Competitors in eSports are more involved in social media for several reasons. Community interaction has historically proved itself to be essential in building up the much-needed fanbase required to generate the revenue needed to keep an eSports career going. Despite the growing lucrativeness of eSports thanks to increasing accessibility to sponsors and the general growth of competitive gaming, the critical role of social media has by no means weakened. Sponsors demand promotion and organizations rightfully expect their players to support their brand in public. More often than not, this results in a cheerful exchange of pleasant banter that profits all parties involved. Sometimes, however, it takes a turn for the worst and players encounter what’s arguably the most intense hardship the internet has to offer: merciless feedback.
The flip side
The problem with sharp and unjust criticism is that it’s something that doesn’t tend to make much of an impact until the most opportune moment, the moment during which a competitor is already shaky or lacking in confidence. It’s less than unfair to assume that an already despondent player is able to remain resilient against a barrage of jibes and ridicules at times like that – it’s a vicious circle that’s hard to break.
Sure, unreasonable criticism and trashtalking are phenomena that are also seen in traditional sports. Fans will always be expressive when it comes to their opinions, regardless of how informed or uninformed they may be. Sportsmen are expected to be able to deal with this if they choose to be interactive. Crucially, traditional sports leave more room to refrain this level of interaction. Most of the older generation of sportsmen don’t even know what an AMA is and no one’s living under the assumption that they do. This demonstrates another essential difference between traditional sports and the eSports world: in eSports, social media experience is pretty much expected and a thick skin is seen as something every young media enthusiast ought to have.

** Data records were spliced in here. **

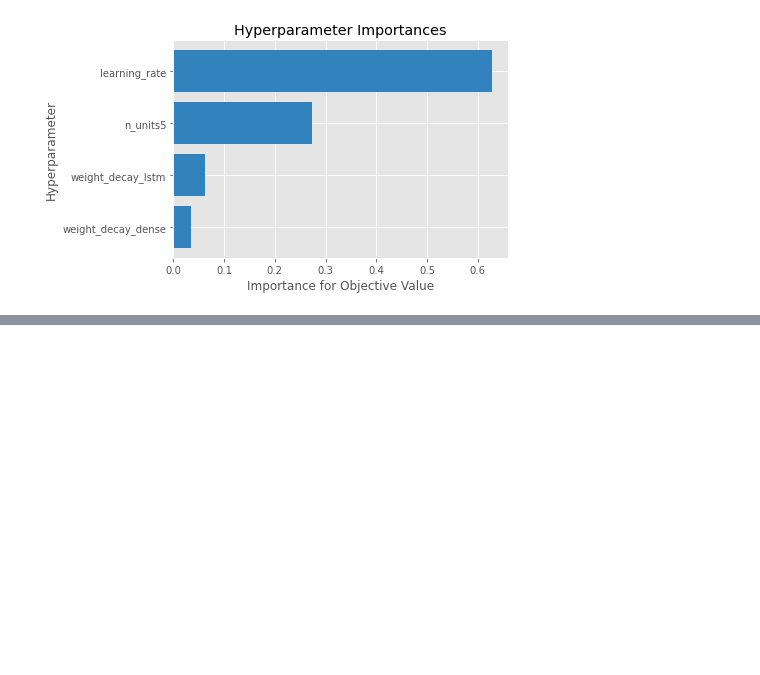
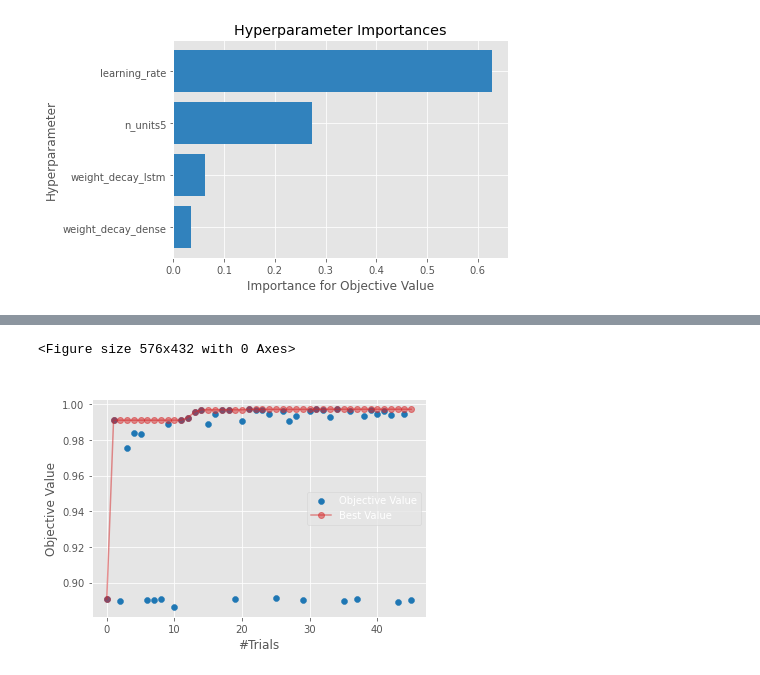
Before and after one commit to wangyuchen0217/cricket-motion-prediction, a Jupyter notebook: HypherparameterSearching/hyperparameter_searching_results.ipynb, the cells around one changed output, grey strips where cells are left out. Saved outputs shown, nothing was run; the diff lists cells and outputs as text; code cells hidden in the pictures; blank space fills up the shorter version.

```diff
--- a/HypherparameterSearching/hyperparameter_searching_results.ipynb
+++ b/HypherparameterSearching/hyperparameter_searching_results.ipynb
@@ -213,0 +266,7 @@ plot_param_importances is experimental (supported from v2.2.0). The interface ca
+# %%
+plt.figure(figsize=(8,6))
+optuna.visualization.matplotlib.plot_optimization_history(study)
+plt.savefig("history_trans",bbox_inches = 'tight')
+# %% [output]
+<Figure size 576x432 with 0 Axes>
+[figure, added]
```
Also changed, not shown: parts of 4 cells of this notebook, 3 other files.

Nien is not the first player who’s had to deal with criticism over an extended period of time. The discussion is usually reignited whenever a more established personality attempts to call the community out for its hostility. The debate tends to die off quickly as soon as the next bit of news comes around. The tentative conclusion seems to be that, when it comes down to it, it’s pretty much impossible to change the attitude of the masses, and that the only solution to the internet’s adversities is to not face them at all, a step several professional players have already taken.

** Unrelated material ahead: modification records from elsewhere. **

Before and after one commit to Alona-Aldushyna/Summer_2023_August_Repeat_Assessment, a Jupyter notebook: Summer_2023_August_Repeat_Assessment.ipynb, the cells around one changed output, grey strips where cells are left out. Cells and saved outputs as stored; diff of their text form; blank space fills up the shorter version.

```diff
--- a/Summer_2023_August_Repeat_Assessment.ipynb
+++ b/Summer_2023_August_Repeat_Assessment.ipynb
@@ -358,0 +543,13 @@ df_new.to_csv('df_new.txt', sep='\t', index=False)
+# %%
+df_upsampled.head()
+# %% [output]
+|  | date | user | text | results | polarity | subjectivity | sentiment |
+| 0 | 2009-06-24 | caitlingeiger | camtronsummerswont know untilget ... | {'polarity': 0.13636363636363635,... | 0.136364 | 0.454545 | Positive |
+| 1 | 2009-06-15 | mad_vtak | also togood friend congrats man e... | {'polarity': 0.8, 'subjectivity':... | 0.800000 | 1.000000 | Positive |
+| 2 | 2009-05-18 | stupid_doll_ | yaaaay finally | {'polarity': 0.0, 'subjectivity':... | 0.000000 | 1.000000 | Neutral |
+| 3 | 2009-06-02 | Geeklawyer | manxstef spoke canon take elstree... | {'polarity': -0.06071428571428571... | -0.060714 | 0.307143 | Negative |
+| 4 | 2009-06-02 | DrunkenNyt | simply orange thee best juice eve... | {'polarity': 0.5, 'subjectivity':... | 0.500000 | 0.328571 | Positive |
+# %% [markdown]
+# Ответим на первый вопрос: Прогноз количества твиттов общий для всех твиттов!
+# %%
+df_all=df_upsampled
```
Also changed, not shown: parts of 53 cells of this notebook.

@Wickdlol @Richard_A_Lewis In general the community should be more grateful that pro players are interacting with it unlike real sports
— Marcel Feldkamp (@CLG_dexter) February 10, 2014
A new direction
One can wonder whether this is the right approach to the issue. Admittedly, unorganized masses of people are not inclined to change their minds and attempts at debating the topic tend to have a rather poor return on investment. Teams have been taking steps to professionalize their social media interaction down to a less intimate level. One-on-one interactions have made way for interviews and unilateral statements, which allow the players to preserve their public image while retaining their grit and professional integrity. Nien’s departure, while only partially caused by community feedback, was the umpteenth instance of fan feedback contributing to the undoing of a professional player’s career. As per usual, the occasion gave rise to an internal community discussion on the desirability of its own attitude, only for the subject to fall into disparity and eventually perish and remain ineffectual. Slowly but surely, however, eSports is starting to head to a point where the issue becomes less impactful, this signified by an increasing number of professional players attempting to keep a distance between themselves and their fans.
@CLG_dexter @Wickdlol @Richard_A_Lewis no you should be grateful the community cares about us, if you dont want to interact ill take ur fans
— Michael Santana (@dignitasQtpie) February 11, 2014
Fan interaction has been one of the more defining aspects of eSports culture in the course of its growth. The accessibility to pro players’ opinions and their genuine and honest involvement in public polemics have traditionally been an attractive characteristic of the online eSports community. Whether the current trend towards a more reclusive approach by professional players is desirable remains a point of contention. Do we really want to sacrifice one of the most appealing aspects of the subculture when other remedies are available?
Let us know your thoughts on the subject in the comments section below!